(Directions): Print the data below exactly, but only the lines from the one containing "5.6초 뒤에도 유지(기존)." down to the one containing "7. 주소 직접 열기(기존", inclusive.

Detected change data
● ● ● ●
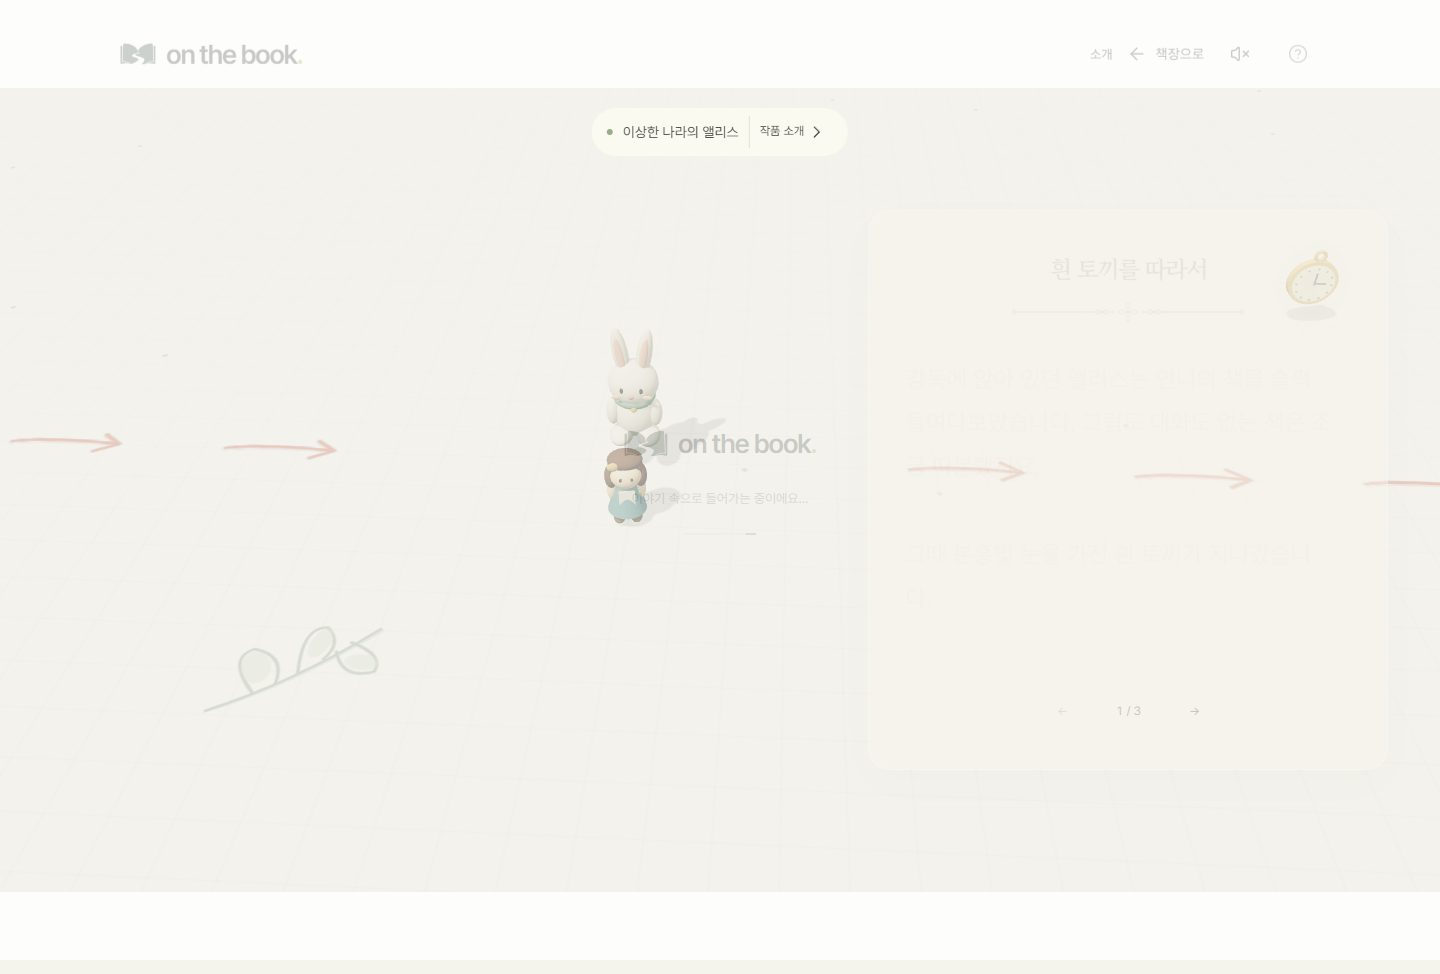
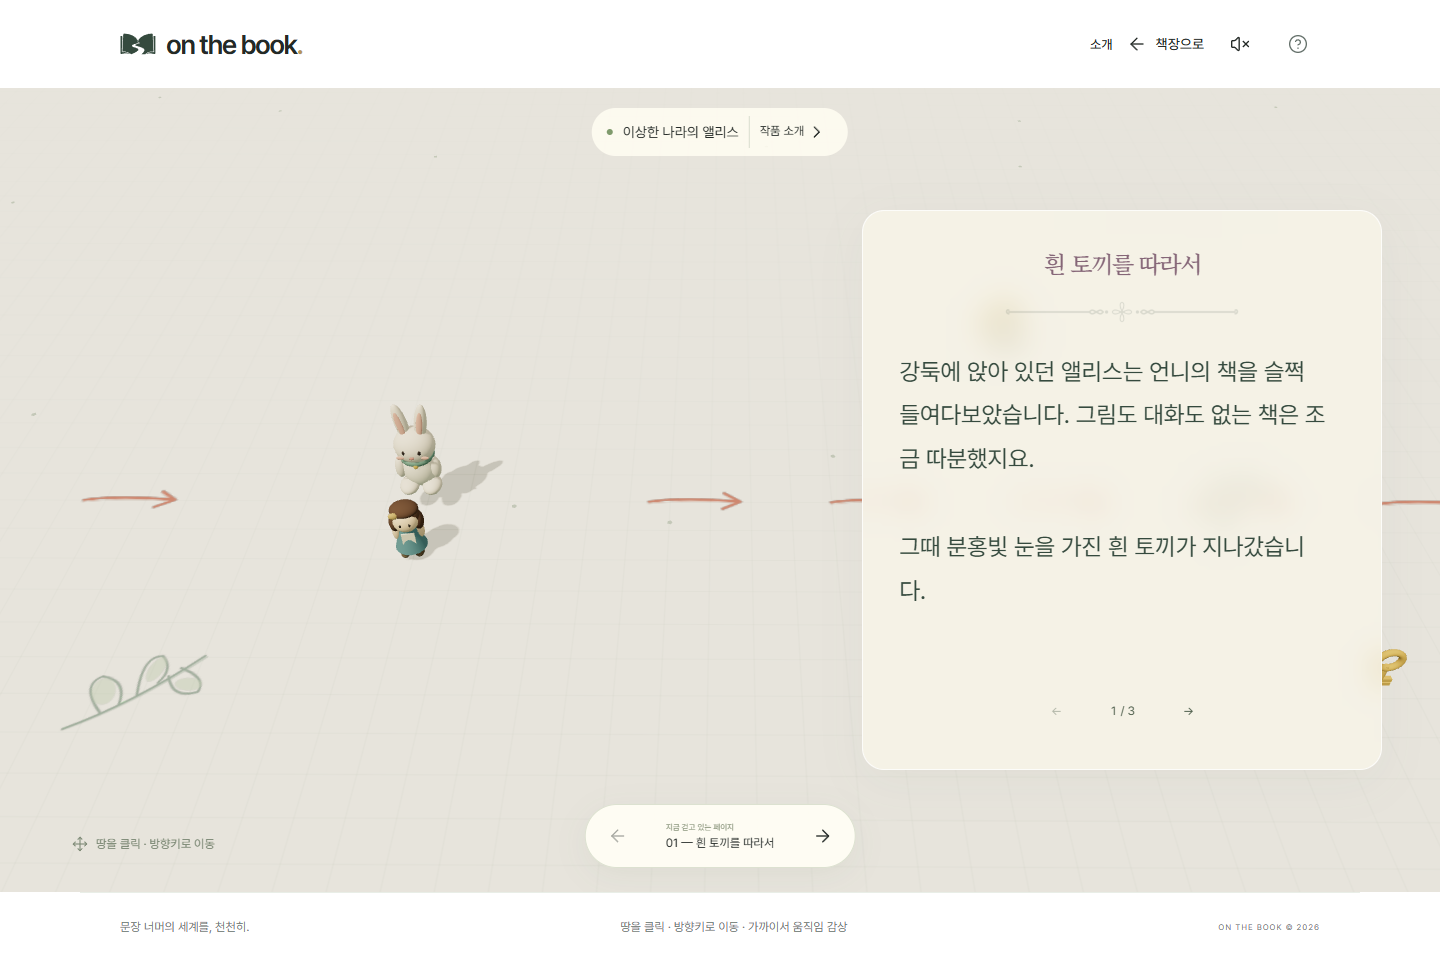
Wait for the curtain before the world preview
The explore preview was captured while the entry curtain was still
fading, so capture.mjs now waits for it like the other screenshots. The
spec's phone-sheet check names the sheet's title id.

diff --git a/docs/superpowers/specs/2026-09-28-detail-pages-design.md b/docs/superpowers/specs/2026-09-28-detail-pages-design.md
@@ -247,7 +247,7 @@ admin/
 6. 홈에서 `.feature-card.is-active`(앨리스) 클릭 → 작품 상세. "책장으로" → `.feature-card.is-active` 에 초점, 5.6초 뒤에도 유지(기존).
 7. 주소 직접 열기(기존 7단계에 더해): `?book=alice&scene=alice-2` 는 2행 선택과 패널 2장면, 문서 제목은 책 제목. 나머지(`?book=nope`, `?scene=alice-2`, `?book=alice&chapter=nope`, `?book=alice&scene=nope&preview=draft`, 초안 미리보기의 빈 책장)는 기존 단정 유지.
 8. 홈 화면 관리 묶음("Studio covers…" 단계, 가로챈 응답): `[data-book="alice"]` → `.detail-cover img` 1개; 썸네일이 있는 장면 카드 → 패널 `.scene-panel .scene-image.has-image img` 1개, 그 자리의 폭/높이 비 1.6(±0.02).
-9. 휴대폰 반복(320·390·768): 카드 탭 → 상세, `aside.scene-panel` 은 보이지 않고 `.detail-cta` 가 화면 아래에 있으며 폭 전체(`left 0`, `right = innerWidth`). 여정 2행 탭 → `dialog.scene-sheet[open]` 안에 `#panel-scene-title` "작아지는 문, 커지는 세계", 하단 바 문구 "02 ·". 시트 안 CTA 탭 → `#world canvas`, 주소 `chapter=alice-2`. 768px 도 한 열이므로 같은 흐름이다.
+9. 휴대폰 반복(320·390·768): 카드 탭 → 상세, `aside.scene-panel` 은 보이지 않고 `.detail-cta` 가 화면 아래에 있으며 폭 전체(`left 0`, `right = innerWidth`). 여정 2행 탭 → `dialog.scene-sheet[open]` 안에 `#sheet-scene-title` "작아지는 문, 커지는 세계", 하단 바 문구 "02 ·". 시트 안 이전·다음 링크는 시트·여정 선택·하단 바를 함께 바꾸고, 시트 안 CTA 탭 → `#world canvas`, 주소 `chapter=<그 장면>`. 768px 도 한 열이므로 같은 흐름이다.
 
 ### 14.3 `tests/mobile-entry.mjs`(4321 포트)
● ● ● ●
(Exercise result):
 6. 홈에서 `.feature-card.is-active`(앨리스) 클릭 → 작품 상세. "책장으로" → `.feature-card.is-active` 에 초점, 5.6초 뒤에도 유지(기존).
 7. 주소 직접 열기(기존 7단계에 더해): `?book=alice&scene=alice-2` 는 2행 선택과 패널 2장면, 문서 제목은 책 제목. 나머지(`?book=nope`, `?scene=alice-2`, `?book=alice&chapter=nope`, `?book=alice&scene=nope&preview=draft`, 초안 미리보기의 빈 책장)는 기존 단정 유지.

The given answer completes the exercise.